The first month was a little hard because we didn’t understand the whole idea of making up songs on the spot and they were a little paranoid because they knew we were a good hip-hop group, ‘but do you guys know Gershwin? Do you know Broadway references? Can you play jazz? If I say Skynyrd do you know what to do?’ That’s how the whole Freestylin’ With The Roots came about. The writers came up with an idea to test our musical knowledge. There was definitely a probationary period thing going on. The initial contract was, we’ll renegotiate your contract every seven weeks. Sort of giving them insurance in case we weren’t the band for the gig and then they could call up the guys from Saturday Night Live upstairs to fill in. After Freestylin’ With The Roots all bets were off. They realized that not only did we pass the test we would also be crucial to the show’s development.
How you guys work on the show is great. From Slow Jam the News to ?uestions to 6-Bee. I love how they incorporate you and the band into the show.
Questlove: It’s fun. My favorite part is obviously the walk-ons. That’s the only place in which you can do snarky inside jokes that guests may or may not understand.
There was the one that people were all abuzz about…one that was particularly notorious.

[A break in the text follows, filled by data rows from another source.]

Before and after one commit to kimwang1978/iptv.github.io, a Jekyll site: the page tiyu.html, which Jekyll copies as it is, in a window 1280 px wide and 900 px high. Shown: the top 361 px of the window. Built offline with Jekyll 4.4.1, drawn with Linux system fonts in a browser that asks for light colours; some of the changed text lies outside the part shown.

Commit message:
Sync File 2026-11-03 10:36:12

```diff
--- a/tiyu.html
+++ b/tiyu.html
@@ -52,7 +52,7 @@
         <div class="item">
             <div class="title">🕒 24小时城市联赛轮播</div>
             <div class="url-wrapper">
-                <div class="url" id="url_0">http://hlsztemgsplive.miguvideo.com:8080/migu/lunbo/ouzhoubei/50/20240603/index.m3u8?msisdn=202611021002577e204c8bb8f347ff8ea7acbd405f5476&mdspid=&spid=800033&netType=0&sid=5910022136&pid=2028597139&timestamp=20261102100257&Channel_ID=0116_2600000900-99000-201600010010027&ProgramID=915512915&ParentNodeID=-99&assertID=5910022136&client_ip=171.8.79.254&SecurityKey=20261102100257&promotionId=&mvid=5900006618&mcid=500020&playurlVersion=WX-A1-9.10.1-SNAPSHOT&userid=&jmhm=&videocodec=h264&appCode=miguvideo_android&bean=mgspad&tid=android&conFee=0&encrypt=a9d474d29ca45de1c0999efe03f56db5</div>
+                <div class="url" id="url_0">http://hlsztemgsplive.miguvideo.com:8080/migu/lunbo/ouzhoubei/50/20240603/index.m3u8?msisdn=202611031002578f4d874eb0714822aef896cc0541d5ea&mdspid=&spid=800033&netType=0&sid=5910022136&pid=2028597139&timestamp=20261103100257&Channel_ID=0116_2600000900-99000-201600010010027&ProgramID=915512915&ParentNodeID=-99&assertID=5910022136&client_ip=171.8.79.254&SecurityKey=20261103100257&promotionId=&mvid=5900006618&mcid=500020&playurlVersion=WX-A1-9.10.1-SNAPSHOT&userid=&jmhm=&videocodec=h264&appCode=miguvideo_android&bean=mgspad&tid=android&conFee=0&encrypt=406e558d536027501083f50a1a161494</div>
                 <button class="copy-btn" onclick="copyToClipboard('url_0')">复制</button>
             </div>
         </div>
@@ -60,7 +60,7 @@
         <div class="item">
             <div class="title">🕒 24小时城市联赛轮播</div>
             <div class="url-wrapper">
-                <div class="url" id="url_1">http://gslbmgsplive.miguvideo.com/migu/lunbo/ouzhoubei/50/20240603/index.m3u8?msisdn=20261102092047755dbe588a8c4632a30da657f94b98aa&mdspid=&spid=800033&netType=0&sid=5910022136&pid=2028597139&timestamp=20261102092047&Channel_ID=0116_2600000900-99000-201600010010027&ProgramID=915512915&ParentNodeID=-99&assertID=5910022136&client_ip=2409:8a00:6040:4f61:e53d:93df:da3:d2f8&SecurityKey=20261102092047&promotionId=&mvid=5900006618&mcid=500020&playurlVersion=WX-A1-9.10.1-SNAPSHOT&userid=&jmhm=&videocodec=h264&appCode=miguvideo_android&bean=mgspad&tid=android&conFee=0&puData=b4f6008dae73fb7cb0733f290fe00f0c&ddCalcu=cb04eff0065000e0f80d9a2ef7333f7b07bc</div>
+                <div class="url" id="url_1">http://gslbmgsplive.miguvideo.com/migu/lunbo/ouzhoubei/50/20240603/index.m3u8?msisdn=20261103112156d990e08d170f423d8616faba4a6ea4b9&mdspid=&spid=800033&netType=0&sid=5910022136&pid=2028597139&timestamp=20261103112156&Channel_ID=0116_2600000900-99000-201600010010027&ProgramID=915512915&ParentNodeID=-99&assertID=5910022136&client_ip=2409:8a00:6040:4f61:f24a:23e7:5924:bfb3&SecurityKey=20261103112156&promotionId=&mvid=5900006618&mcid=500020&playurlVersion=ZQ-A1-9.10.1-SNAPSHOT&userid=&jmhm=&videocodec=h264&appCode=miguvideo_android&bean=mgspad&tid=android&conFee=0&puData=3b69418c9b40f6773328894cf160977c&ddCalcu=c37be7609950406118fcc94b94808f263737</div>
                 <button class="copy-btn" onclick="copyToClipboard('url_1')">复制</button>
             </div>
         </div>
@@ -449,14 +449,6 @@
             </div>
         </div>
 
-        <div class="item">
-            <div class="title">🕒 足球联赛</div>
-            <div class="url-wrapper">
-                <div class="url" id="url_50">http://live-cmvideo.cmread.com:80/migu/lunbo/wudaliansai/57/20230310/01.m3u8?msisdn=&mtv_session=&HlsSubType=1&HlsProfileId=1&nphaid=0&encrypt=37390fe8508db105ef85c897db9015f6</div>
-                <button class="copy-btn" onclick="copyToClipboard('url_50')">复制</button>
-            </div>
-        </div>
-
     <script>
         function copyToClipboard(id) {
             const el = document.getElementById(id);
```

Questlove: If Heidi Montag does come on the show again then all bets are off. We did “Loser” from Beck and the fact that Spencer and Heidi didn’t know what hit them, they still don’t know, that was perfect. ‘Cause when Michael J. Fox was on this week my whole Twitter community was like, ‘You realize you’re going to go to hell if you do Mobb Deep’s “Shook Ones” or anything like that.’ I was like, I’m not mean. I’m trying to lay back from the snark. That would have been very easy and very mean to do. We wound up re-enacting the Marvin Berry and the Starligters scene to “Johnny Be Good’. Even that was hard, because Chuck Berry…you figure that the Beatles are the most expensive group to ever clear for walk-on purposes, but actually that honor goes to Chuck Berry.
Chuck needs to get paid.
Questlove: He wants $2 million for a 20 second “Johnny Be Good” sell. I was clever with it. My father released a song on Chess Records called “The Clock” which is the same blues progression as “Johnny Be Good”, so we technically did my father’s song with the guitar solo on it!!! (both of us erupt with laughter) You wouldn’t believe all the NBC executives, ‘He’s not doing ‘Johnny Be Good’ is he!?! He’s not doing ‘Johnny Be Good’ is he!?!’ But I assured them and played my father’s song for them. That calmed them down.